Marcus Smith has a plan for his first offseason as an NFL linebacker, which is more than can be said about his first regular season as an NFL linebacker. He wants to get bigger, stronger, harder. He weighs 260 pounds now, but "I don't look it," he said. "I want to be able to look it, be faster and more explosive than I was coming into it."
Smith sat at his locker for a while Tuesday, talking about his rookie year with the Eagles. It would be kind to say he has not made much of an impact. Drafted in the first round with the 26th overall pick in May, he has played just 74 snaps, according to Pro Football Focus. After recording 141/2 sacks for Louisville in 2013, he had none for the Eagles. He hit one quarterback and hurried two others. He had a tendency to fall down when he ran after a quarterback, as if he were trying to ice-skate for the first time.
Because of injuries to other Eagles' linebackers, he started outside and moved inside and went back outside again, and he impressed his coaches at neither spot. It would be a surprise even to see him play Sunday against the Giants, in a game that has no ramifications other than the opportunity for the Eagles to put a 10-win sheen on a season stained by their recent collapse.
The Eagles had drafted Smith because he was 6-foot-3 and had arms like tentacles and had been a productive pass rusher in college. Now, in an offseason full of questions for them, he's one of the biggest and most challenging.
"I know how people feel," Smith said. "You have a first-rounder taken at 26th overall, you expect him to play right away. Well, when I came in, I had actual guys who have played the position and guys I can learn from, not essentially get thrown into the fire. . . . I just feel like it benefited me because I didn't have to play right away."
This was a rather generous way for Smith to evaluate himself. How could you expect me to crack a lineup with Connor Barwin, DeMeco Ryans, Mychal Kendricks, Trent Cole, and Brandon Graham? It has a morsel of truth. Barwin and Cole are important and productive veteran players, and Graham is a former first-round pick, too. But there are many factors that have hindered the Eagles' defense this season, and "too many good players" is not one of them. If Smith had been close to competent, defensive coordinator Bill Davis would have found a place for him. Davis has made some questionable decisions this season, but he's not that daft.
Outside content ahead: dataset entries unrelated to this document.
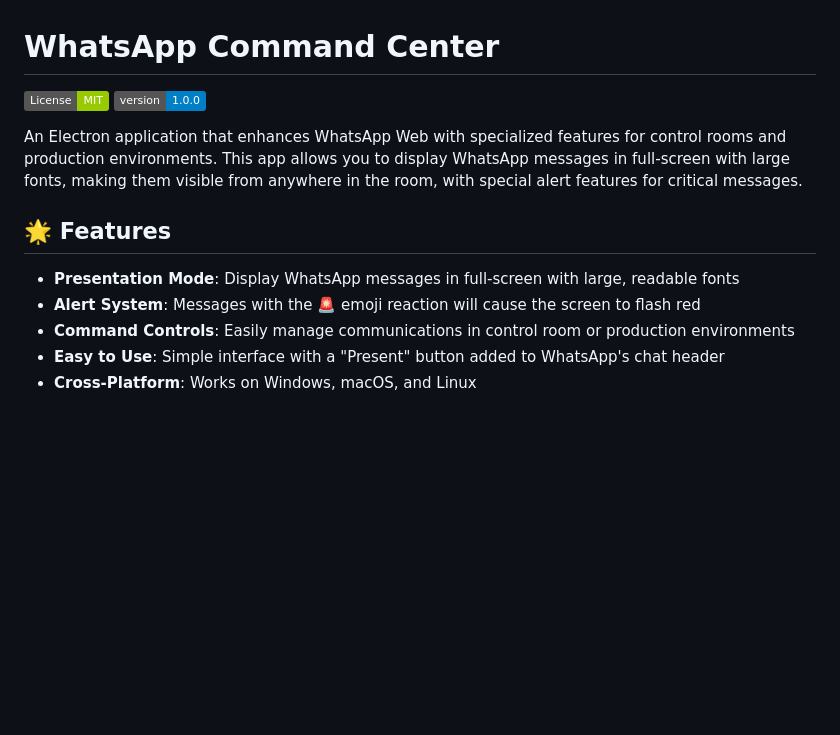
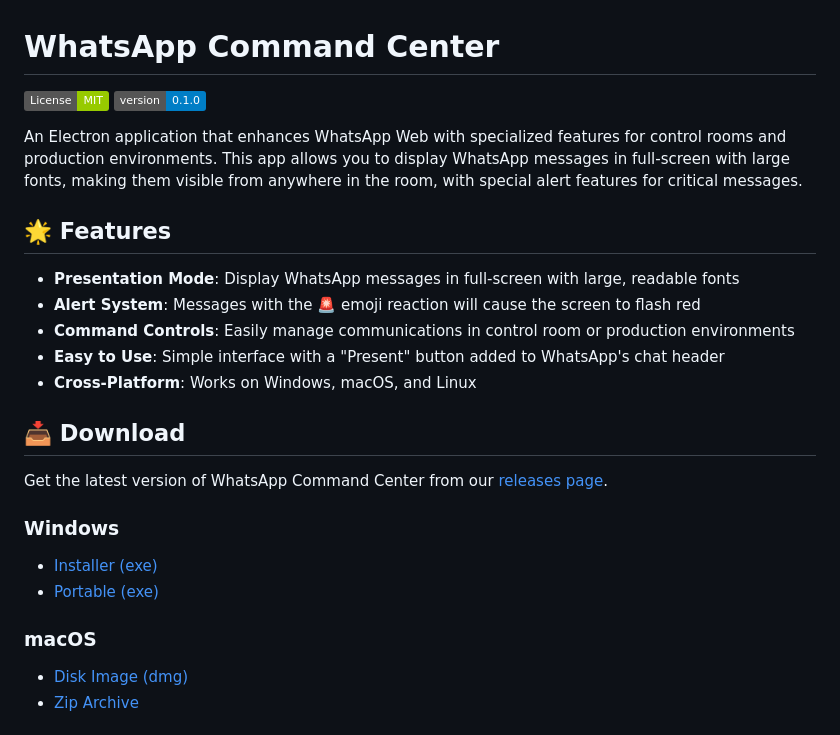
Before and after one commit to crownemmanuel/whatsapp-command-center, a Markdown page: README.md, the part around the change printed below. GitHub-like rendering; badges without logos; blank space fills up the shorter version.

Commit message:
Update README with download links for v0.1.0

```diff
--- a/README.md
+++ b/README.md
@@ -1,7 +1,7 @@
 # WhatsApp Command Center
 
 ![License: MIT](https://img.shields.io/badge/License-MIT-green.svg)
-![Version](https://img.shields.io/badge/version-1.0.0-blue)
+![Version](https://img.shields.io/badge/version-0.1.0-blue)
 
 An Electron application that enhances WhatsApp Web with specialized features for control rooms and production environments. This app allows you to display WhatsApp messages in full-screen with large fonts, making them visible from anywhere in the room, with special alert features for critical messages.
 
@@ -12,3 +12,18 @@ An Electron application that enhances WhatsApp Web with specialized features for
 - **Command Controls**: Easily manage communications in control room or production environments
 - **Easy to Use**: Simple interface with a "Present" button added to WhatsApp's chat header
 - **Cross-Platform**: Works on Windows, macOS, and Linux
+
+## 📥 Download
+
+Get the latest version of WhatsApp Command Center from our [releases page](https://github.com/crownemmanuel/whatsapp-command-center/releases).
+
+### Windows
+
+- [Installer (exe)](https://github.com/crownemmanuel/whatsapp-command-center/releases/download/v0.1.0/WhatsApp.Command.Center.Setup.0.1.0.exe)
+- [Portable (exe)](https://github.com/crownemmanuel/whatsapp-command-center/releases/download/v0.1.0/WhatsApp.Command.Center.0.1.0.exe)
+
+### macOS
+
+- [Disk Image (dmg)](https://github.com/crownemmanuel/whatsapp-command-center/releases/download/v0.1.0/WhatsApp.Command.Center-0.1.0-arm64.dmg)
+- [Zip Archive](https://github.com/crownemmanuel/whatsapp-command-center/releases/download/v0.1.0/WhatsApp.Command.Center-0.1.0-arm64-mac.zip)
+
```
Also changed, not shown: other parts of README.md (+4 -0 lines).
Still, Smith framed his entire year as the best thing for him and his future. "The problem with that, and the problem with the NFL, is that you don't have that opportunity," linebacker Emmanuel Acho said. "You don't have the luxury to go through a redshirt year and all that other stuff, especially when you're a high draft pick. You're expected to perform well and perform well right now."
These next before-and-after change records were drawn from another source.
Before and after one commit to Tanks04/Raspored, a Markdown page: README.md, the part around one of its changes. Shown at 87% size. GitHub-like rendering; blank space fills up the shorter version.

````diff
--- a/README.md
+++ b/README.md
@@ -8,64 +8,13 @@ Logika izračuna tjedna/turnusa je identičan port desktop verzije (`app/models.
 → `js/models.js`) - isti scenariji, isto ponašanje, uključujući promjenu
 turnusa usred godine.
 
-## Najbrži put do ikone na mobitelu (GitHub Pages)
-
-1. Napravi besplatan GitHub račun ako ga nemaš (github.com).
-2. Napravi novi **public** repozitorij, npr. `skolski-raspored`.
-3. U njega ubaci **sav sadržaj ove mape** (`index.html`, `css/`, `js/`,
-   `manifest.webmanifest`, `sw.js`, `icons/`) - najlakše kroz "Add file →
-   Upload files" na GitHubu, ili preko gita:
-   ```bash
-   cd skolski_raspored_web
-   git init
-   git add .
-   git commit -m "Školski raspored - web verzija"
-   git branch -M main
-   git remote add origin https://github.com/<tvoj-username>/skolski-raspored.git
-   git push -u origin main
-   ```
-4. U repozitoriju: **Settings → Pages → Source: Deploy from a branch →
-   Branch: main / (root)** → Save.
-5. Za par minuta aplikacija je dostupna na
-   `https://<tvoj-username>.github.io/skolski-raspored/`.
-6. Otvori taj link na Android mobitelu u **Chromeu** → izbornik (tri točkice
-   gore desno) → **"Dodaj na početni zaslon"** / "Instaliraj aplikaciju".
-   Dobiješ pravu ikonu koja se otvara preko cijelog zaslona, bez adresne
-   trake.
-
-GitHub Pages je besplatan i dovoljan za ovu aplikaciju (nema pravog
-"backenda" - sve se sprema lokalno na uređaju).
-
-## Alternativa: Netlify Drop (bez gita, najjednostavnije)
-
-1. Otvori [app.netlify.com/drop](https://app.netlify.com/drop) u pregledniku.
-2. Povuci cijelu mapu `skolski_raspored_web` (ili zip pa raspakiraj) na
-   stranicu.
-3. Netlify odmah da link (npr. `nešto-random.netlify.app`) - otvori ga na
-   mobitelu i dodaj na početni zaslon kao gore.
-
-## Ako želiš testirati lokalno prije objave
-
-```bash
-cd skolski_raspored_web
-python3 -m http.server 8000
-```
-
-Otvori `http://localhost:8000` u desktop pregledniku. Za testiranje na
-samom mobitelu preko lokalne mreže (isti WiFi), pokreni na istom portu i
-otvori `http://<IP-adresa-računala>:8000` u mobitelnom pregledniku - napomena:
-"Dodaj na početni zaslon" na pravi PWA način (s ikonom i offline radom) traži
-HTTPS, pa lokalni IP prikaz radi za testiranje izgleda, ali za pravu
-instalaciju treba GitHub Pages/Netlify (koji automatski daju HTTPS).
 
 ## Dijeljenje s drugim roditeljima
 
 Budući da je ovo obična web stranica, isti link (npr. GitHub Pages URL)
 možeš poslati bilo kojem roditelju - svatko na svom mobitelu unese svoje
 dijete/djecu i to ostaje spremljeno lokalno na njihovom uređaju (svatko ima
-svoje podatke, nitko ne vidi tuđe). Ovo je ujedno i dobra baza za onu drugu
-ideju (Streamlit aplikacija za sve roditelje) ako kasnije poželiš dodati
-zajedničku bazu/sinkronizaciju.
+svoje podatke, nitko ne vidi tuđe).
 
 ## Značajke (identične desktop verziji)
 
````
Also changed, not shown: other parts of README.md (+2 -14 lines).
Davis said Tuesday he didn't have any expectations for Smith, that he never has any expectations for any NFL rookie, whether the kid was drafted in the first round or wasn't drafted at all. "We evaluate you on what you do in our building, in our meeting room, in our weight room, in our training," he said, "and Marcus is where he's proven to be throughout the year by his actions and his play on the practice field."
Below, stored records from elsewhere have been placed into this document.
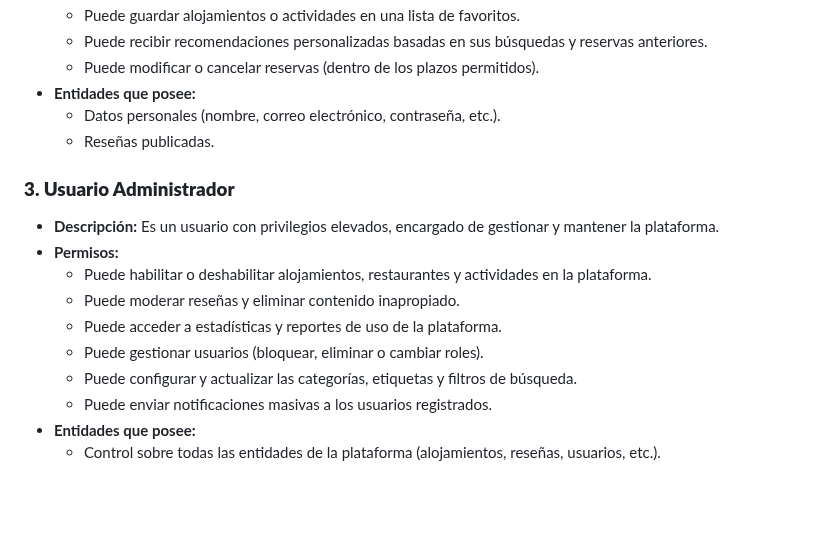
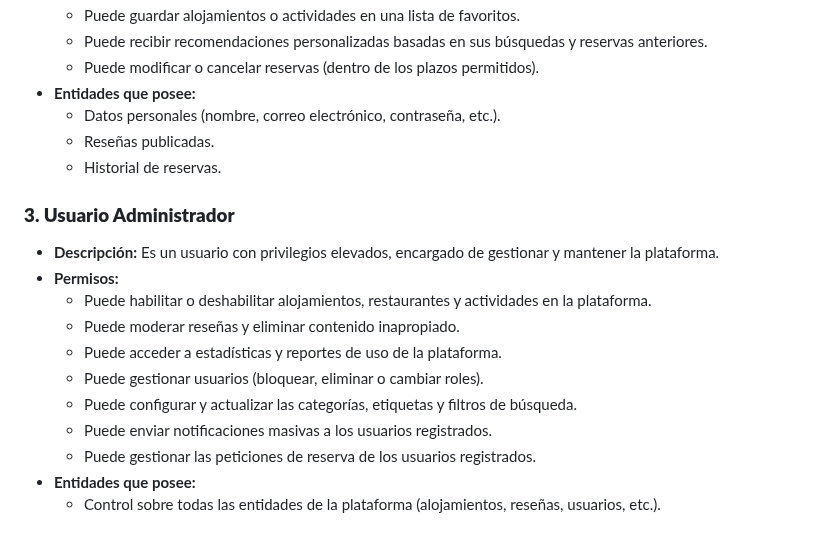
Before and after one commit to CodeURJC-DAW-2024-25/webapp09, a Markdown page: README.md, the part around the change. GitHub-like rendering; blank space fills up the shorter version.

Commit message:
Update README.md
Añadidos los cambios para reflejar el admin y las peticiones

```diff
--- a/README.md
+++ b/README.md
@@ -57,6 +57,7 @@ En una plataforma tipo reservas de alojamientos, los permisos de los usuarios se
 - **Entidades que posee:**
   - Datos personales (nombre, correo electrónico, contraseña, etc.).
   - Reseñas publicadas.
+  - Historial de reservas.
 
 
 
@@ -69,6 +70,7 @@ En una plataforma tipo reservas de alojamientos, los permisos de los usuarios se
   - Puede gestionar usuarios (bloquear, eliminar o cambiar roles).
   - Puede configurar y actualizar las categorías, etiquetas y filtros de búsqueda.
   - Puede enviar notificaciones masivas a los usuarios registrados.
+  - Puede gestionar las peticiones de reserva de los usuarios registrados.
 - **Entidades que posee:**
   - Control sobre todas las entidades de la plataforma (alojamientos, reseñas, usuarios, etc.).
 
```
Davis was trying to soft-pedal his criticism of Smith, but read that sentence again. It's the sort of subtle, knifing line that its subject doesn't realize has cut him until he sees the pool of blood at his feet.
Davis has insisted throughout the season, and he insisted it again Tuesday, that changing positions stunted Smith's development. The most experienced and respected of the team's linebackers viewed that excuse with skepticism.
"A lot of guys change positions," Ryans said. "If you can get it, you can get it. You know what I'm saying? I wouldn't say that's an issue. At the end of the day, you're an athlete and a competitor. I'm speaking for myself, but being a competitor, I feel like if you give me long enough, I can line up and do whatever I'm asked to do."
Maybe Smith just needs a really long time to get to that point, though the Eagles don't have too much time to wait. Cole is 32, and his salary-cap number next season is scheduled to be a healthy $11.6 million. Will the Eagles be able to renegotiate his contract to a lower cap hit? Graham will be a free agent this offseason. Will they have to overpay to re-sign him? These are the questions that Smith's empty year will force them to contemplate. These are the questions that Smith said will drive him to improve.
"There's too much at stake," he said. "I want to be the player they picked me for, and I know that there's a lot of scrutiny about me not playing this year. But that kind of just fuels me to become the player I know I can become."
The Eagles' official offseason schedule will begin in April. The clock ticks for Marcus Smith.